- They collect over 5 million missed call alerts, which then get pushed into the “contact-chaining” system, building out the NSA’s ad hoc social network.
More from The Guardian:
NSA leaks: Dishfire revelations expose the flaws in British laws on surveillance
How can we have a meaningful debate about excessive snooping when so much information is a state secret?
What we have no words for we cannot discuss except crudely. The latest revelation about the security services brings a new word to our growing vocabulary: Dishfire. This week’s exposé reveals the NSA collecting and extracting personal information from hundreds of millions of text messages a day. While messages from US phone numbers are removed from the database, documents show GCHQ used it to search the metadata of “untargeted and unwarranted” communications belonging to British citizens.

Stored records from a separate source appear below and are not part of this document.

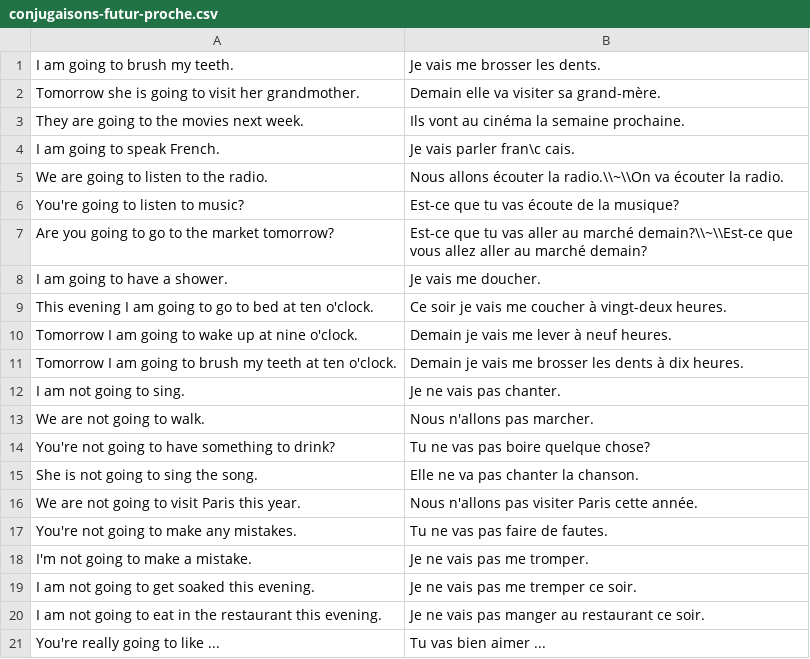
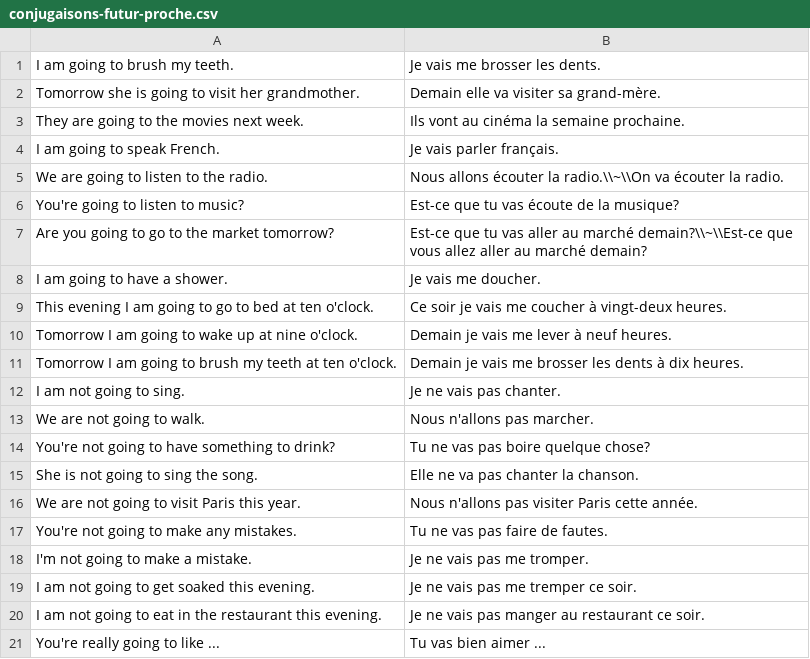
Before and after one commit to jwfh/french-flashcards, a CSV file: contenu/conjugaisons/conjugaisons-futur-proche.csv, drawn as a sheet.

```diff
--- a/contenu/conjugaisons/conjugaisons-futur-proche.csv
+++ b/contenu/conjugaisons/conjugaisons-futur-proche.csv
@@ -3,3 +3,3 @@ Tomorrow she is going to visit her grandmother.|Demain elle va visiter sa grand-
 They are going to the movies next week.|Ils vont au cinéma la semaine prochaine.
-I am going to speak French.|Je vais parler fran\c cais.
+I am going to speak French.|Je vais parler français.
 We are going to listen to the radio.|Nous allons écouter la radio.\\~\\On va écouter la radio.
```
Also changed, not shown: contenu/conjugaisons/conjugaisons-impératif.csv, contenu/expressions/phrases-quotidiennes.csv, 6 other files.
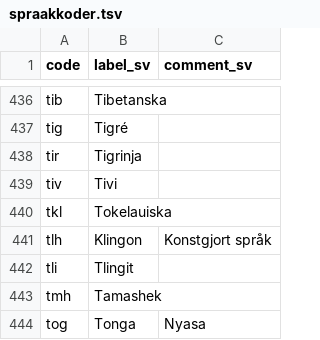
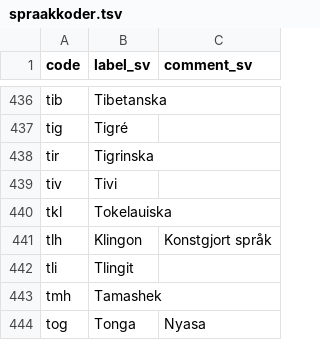
Before and after one commit to libris/definitions, a TSV file: source/spraakkoder.tsv, drawn as a sheet; only a part is shown, gaps mark what is left out.

Commit message:
Change label of language 'tir'

```diff
--- a/source/spraakkoder.tsv
+++ b/source/spraakkoder.tsv
@@ -437,3 +437,3 @@ tib	Tibetanska
 tig	Tigré	
-tir	Tigrinja	
+tir	Tigrinska
 tiv	Tivi	
```
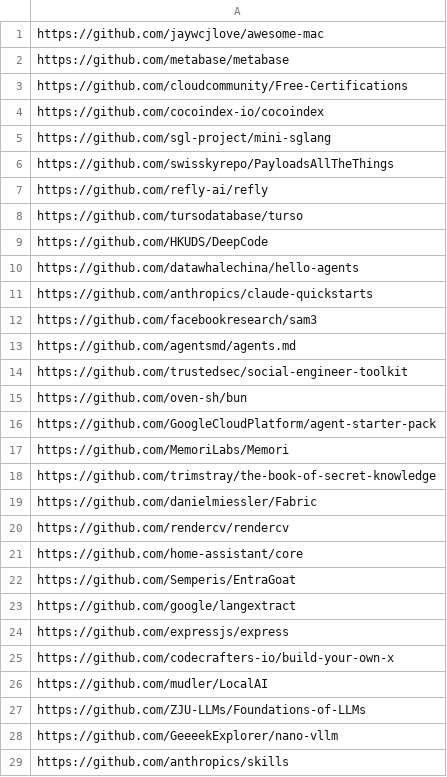
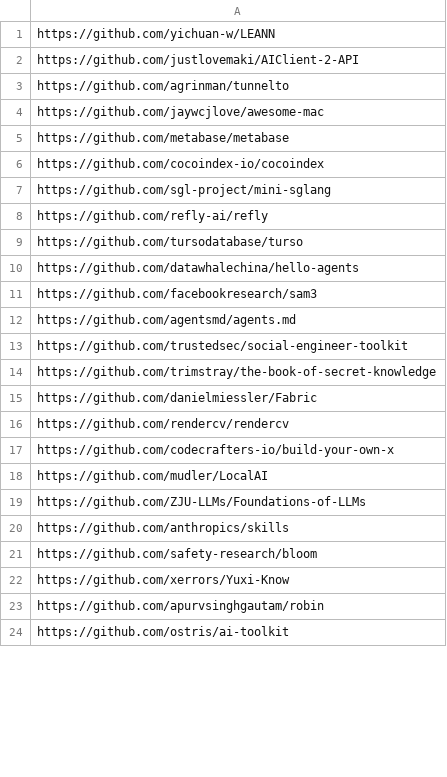
Before and after one commit to youzeliang/github-trending-scraper, a CSV file: github_trending.csv, drawn as a sheet; only a part is shown; the shorter side is filled out with more unchanged rows; the diff covers the shown part only.

```diff
--- a/github_trending.csv
+++ b/github_trending.csv
@@ -1,12 +1,11 @@
+https://github.com/yichuan-w/LEANN
+https://github.com/justlovemaki/AIClient-2-API
+https://github.com/agrinman/tunnelto
 https://github.com/jaywcjlove/awesome-mac
 https://github.com/metabase/metabase
-https://github.com/cloudcommunity/Free-Certifications
 https://github.com/cocoindex-io/cocoindex
 https://github.com/sgl-project/mini-sglang
-https://github.com/swisskyrepo/PayloadsAllTheThings
 https://github.com/refly-ai/refly
 https://github.com/tursodatabase/turso
-https://github.com/HKUDS/DeepCode
 https://github.com/datawhalechina/hello-agents
-https://github.com/anthropics/claude-quickstarts
 https://github.com/facebookresearch/sam3
@@ -14,5 +13,2 @@ https://github.com/agentsmd/agents.md
 https://github.com/trustedsec/social-engineer-toolkit
-https://github.com/oven-sh/bun
-https://github.com/GoogleCloudPlatform/agent-starter-pack
-https://github.com/MemoriLabs/Memori
 https://github.com/trimstray/the-book-of-secret-knowledge
@@ -20,6 +16,2 @@ https://github.com/danielmiessler/Fabric
 https://github.com/rendercv/rendercv
-https://github.com/home-assistant/core
-https://github.com/Semperis/EntraGoat
-https://github.com/google/langextract
-https://github.com/expressjs/express
 https://github.com/codecrafters-io/build-your-own-x
@@ -27,3 +19,2 @@ https://github.com/mudler/LocalAI
 https://github.com/ZJU-LLMs/Foundations-of-LLMs
-https://github.com/GeeeekExplorer/nano-vllm
 https://github.com/anthropics/skills
```
Also changed, not shown: 69 added rows, 6 removed rows and 12 edited cells elsewhere in this file, block_github.csv, 1 other file.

We are not so much free citizens, innocent until proven guilty, but rather, as one of the Dishfire slides says, a “rich data set awaiting exploitation”. Prism, Tempora, Upstream, Bullrun – as our language grows we begin to speak with greater clarity. We move from James Bond fantasies to a greater understanding of what the intelligence services actually do in our name and with our money. Is indiscriminate, dragnet surveillance the best way to protect democracy?
NSA Dishfire presentation on text message collection – key extracts
A pre-Obamacast declaration from The Hill:
Sen. Leahy on NSA claim: ‘Baloney’
Sen. Patrick Leahy (D-Vt.) said Thursday the National Security Agency’s claim that they’re “very protective” of Americans’ information is “baloney.”
Leahy, the chairman of the Senate Judiciary Committee, said on MSNBC’s “The Daily Rundown” that the NSA’s bulk metadata collection program has not thwarted a single terrorist attack.
President Obama, NSA director Gen. Keith Alexander, and lawmakers, such as House Intelligence Committee Chairman Mike Rogers (R-Mich.), have said the program has helped stop at least 50 terrorist plots.
“The other thing that keeps striking me is that [the NSA says] ‘we’re very protective of this information.’ Baloney,” Leahy said. “They weren’t protective enough that they could stop a sub-contractor, Mr. Snowden, from stealing millions of their biggest secrets. To this day, they still don’t know all of what he’s stolen.”
Leahy has introduced several bills that would change the NSA’s operations. One bill, the USA Freedom Act, would end the NSA’s metadata program.
After the jump, European blowback, German inquiries, NSA-tech-enabled hackers, compliant corporations, direct action claims, lethal attack on the press, another Mideast causus belli debunked, Asian crises hit the textbooks, claims, zones, corporate espionage, a Google setback, and more. . . Continue reading